This is the first step to building an Australian war memorial to be completed in time for the centenary of Anzac on April 25, 2015. It will be in the precinct being developed by the government as the centrepiece of New Zealand‘s Anzac commemorations.
The memorial is intended to commemorate the shared efforts of the two countries in war and in peace – a relationship born on the battlefields of Gallipoli and in the trenches of France and Belgium during World War I.
The Anzacs have fought alongside each other in almost all wars, conflicts and peacekeeping operations, from the Boer War through to modern conflicts in Afghanistan.
The Minister for Veterans’ Affairs and Minister assisting the Prime Minister on the centenary, Warren Snowdon, recently approved the memorial design submitted by Australian architectural firm Tonkin Zulaikha Greer.
Interpretative material on the columns will address the shared Anzac wartime experience, but the memorial will also commemorate the shared experience of indigenous history, settlement, immigration, culture and other links.
It will comprise 15 columns, each 6m tall and arranged in an open array on a surface of red sandstone and dark grey basalt.
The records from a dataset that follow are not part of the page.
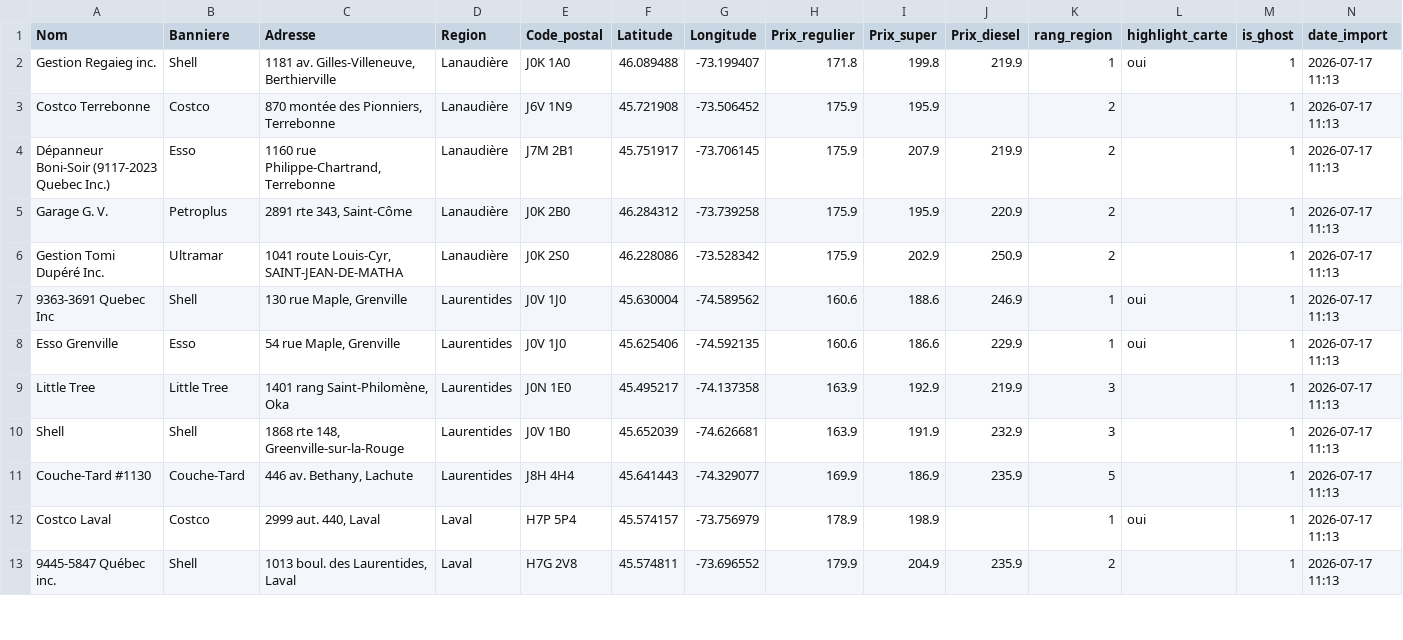
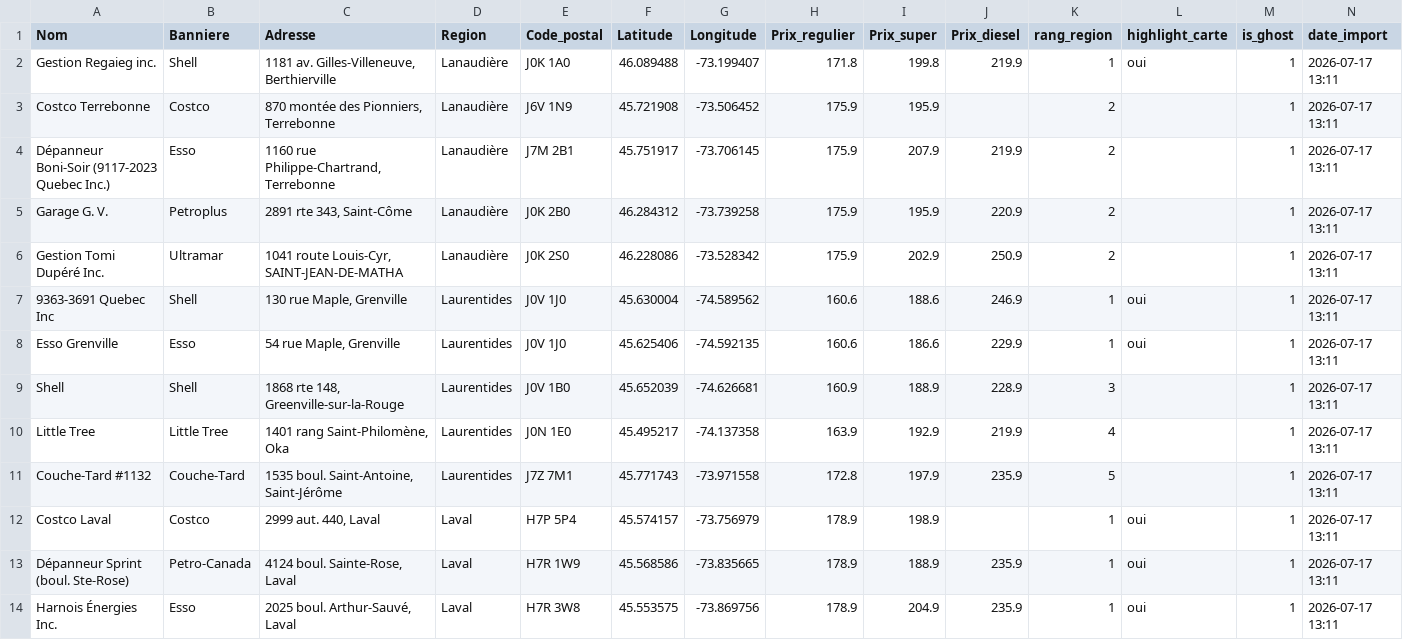
Before and after one commit to emclavel/regie-essence-quebec-data, a CSV file: data/regie_essence_grand_montreal.csv, drawn as a sheet; only a part is shown; the diff covers the shown part only.

```diff
--- a/data/regie_essence_grand_montreal.csv
+++ b/data/regie_essence_grand_montreal.csv
@@ -1,13 +1,14 @@
 Nom,Banniere,Adresse,Region,Code_postal,Latitude,Longitude,Prix_regulier,Prix_super,Prix_diesel,rang_region,highlight_carte,is_ghost,date_import
-Gestion Regaieg inc.,Shell,"1181 av. Gilles-Villeneuve, Berthierville",Lanaudière,J0K 1A0,46.089488,-73.199407,171.8,199.8,219.9,1,oui,1,2026-07-17 11:13
-Costco Terrebonne,Costco,"870 montée des Pionniers, Terrebonne",Lanaudière,J6V 1N9,45.721908,-73.506452,175.9,195.9,,2,,1,2026-07-17 11:13
-Dépanneur Boni-Soir (9117-2023 Quebec Inc.),Esso,"1160 rue Philippe-Chartrand, Terrebonne",Lanaudière,J7M 2B1,45.751917,-73.706145,175.9,207.9,219.9,2,,1,2026-07-17 11:13
-Garage G. V.,Petroplus,"2891 rte 343, Saint-Côme",Lanaudière,J0K 2B0,46.284312,-73.739258,175.9,195.9,220.9,2,,1,2026-07-17 11:13
-Gestion Tomi Dupéré Inc.,Ultramar,"1041 route Louis-Cyr, SAINT-JEAN-DE-MATHA",Lanaudière,J0K 2S0,46.228086,-73.528342,175.9,202.9,250.9,2,,1,2026-07-17 11:13
-9363-3691 Quebec Inc,Shell,"130 rue Maple, Grenville",Laurentides,J0V 1J0,45.630004,-74.589562,160.6,188.6,246.9,1,oui,1,2026-07-17 11:13
-Esso Grenville,Esso,"54 rue Maple, Grenville",Laurentides,J0V 1J0,45.625406,-74.592135,160.6,186.6,229.9,1,oui,1,2026-07-17 11:13
-Little Tree,Little Tree,"1401 rang Saint-Philomène, Oka",Laurentides,J0N 1E0,45.495217,-74.137358,163.9,192.9,219.9,3,,1,2026-07-17 11:13
-Shell,Shell,"1868 rte 148, Greenville-sur-la-Rouge",Laurentides,J0V 1B0,45.652039,-74.626681,163.9,191.9,232.9,3,,1,2026-07-17 11:13
-Couche-Tard #1130,Couche-Tard,"446 av. Bethany, Lachute",Laurentides,J8H 4H4,45.641443,-74.329077,169.9,186.9,235.9,5,,1,2026-07-17 11:13
-Costco Laval,Costco,"2999 aut. 440, Laval",Laval,H7P 5P4,45.574157,-73.756979,178.9,198.9,,1,oui,1,2026-07-17 11:13
-9445-5847 Québec inc.,Shell,"1013 boul. des Laurentides, Laval",Laval,H7G 2V8,45.574811,-73.696552,179.9,204.9,235.9,2,,1,2026-07-17 11:13
+Gestion Regaieg inc.,Shell,"1181 av. Gilles-Villeneuve, Berthierville",Lanaudière,J0K 1A0,46.089488,-73.199407,171.8,199.8,219.9,1,oui,1,2026-07-17 13:11
+Costco Terrebonne,Costco,"870 montée des Pionniers, Terrebonne",Lanaudière,J6V 1N9,45.721908,-73.506452,175.9,195.9,,2,,1,2026-07-17 13:11
+Dépanneur Boni-Soir (9117-2023 Quebec Inc.),Esso,"1160 rue Philippe-Chartrand, Terrebonne",Lanaudière,J7M 2B1,45.751917,-73.706145,175.9,207.9,219.9,2,,1,2026-07-17 13:11
+Garage G. V.,Petroplus,"2891 rte 343, Saint-Côme",Lanaudière,J0K 2B0,46.284312,-73.739258,175.9,195.9,220.9,2,,1,2026-07-17 13:11
+Gestion Tomi Dupéré Inc.,Ultramar,"1041 route Louis-Cyr, SAINT-JEAN-DE-MATHA",Lanaudière,J0K 2S0,46.228086,-73.528342,175.9,202.9,250.9,2,,1,2026-07-17 13:11
+9363-3691 Quebec Inc,Shell,"130 rue Maple, Grenville",Laurentides,J0V 1J0,45.630004,-74.589562,160.6,188.6,246.9,1,oui,1,2026-07-17 13:11
+Esso Grenville,Esso,"54 rue Maple, Grenville",Laurentides,J0V 1J0,45.625406,-74.592135,160.6,186.6,229.9,1,oui,1,2026-07-17 13:11
+Shell,Shell,"1868 rte 148, Greenville-sur-la-Rouge",Laurentides,J0V 1B0,45.652039,-74.626681,160.9,188.9,228.9,3,,1,2026-07-17 13:11
+Little Tree,Little Tree,"1401 rang Saint-Philomène, Oka",Laurentides,J0N 1E0,45.495217,-74.137358,163.9,192.9,219.9,4,,1,2026-07-17 13:11
+Couche-Tard #1132,Couche-Tard,"1535 boul. Saint-Antoine, Saint-Jérôme",Laurentides,J7Z 7M1,45.771743,-73.971558,172.8,197.9,235.9,5,,1,2026-07-17 13:11
+Costco Laval,Costco,"2999 aut. 440, Laval",Laval,H7P 5P4,45.574157,-73.756979,178.9,198.9,,1,oui,1,2026-07-17 13:11
+Dépanneur Sprint (boul. Ste-Rose),Petro-Canada,"4124 boul. Sainte-Rose, Laval",Laval,H7R 1W9,45.568586,-73.835665,178.9,188.9,235.9,1,oui,1,2026-07-17 13:11
+Harnois Énergies Inc.,Esso,"2025 boul. Arthur-Sauvé, Laval",Laval,H7R 3W8,45.553575,-73.869756,178.9,204.9,235.9,1,oui,1,2026-07-17 13:11
```
Also changed, not shown: 1 added row, 2 removed rows and 13 edited cells elsewhere in this file, data/regie_essence_estrie.csv, data/regie_essence_mauricie.csv, 3 other files.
The columns form an open backdrop to the ceremonial plaza facing the New Zealand National War Memorial, with its civic steps, a raised tomb and a carillon.
The memorial will be surrounded by eucalypt trees representing the Australian landscape. The architects note it will be a ‘landform’ representing Australia with the columns constructed of rugged red sandstone, instantly recognisable as an image of the country's ‘red centre’, with its weathered gorges and rich colouring.
It will also recall other aspects – the shoreline cliffs, the streets of the city, the ranks of forest trees.
The columns each have an inset panel of reflective inscribed polished black granite.
The architects see the memorial has having two layers of meaning embodied in its design, inseparable from its form and relationship to the setting. Embodied in this is a layer of applied representation, where selected texts and images will convey more direct meanings.
The 15 columns will be each dedicated to concepts or ideas about Australia and New Zealand and the shared experiences, which will also include immigration and colonisation.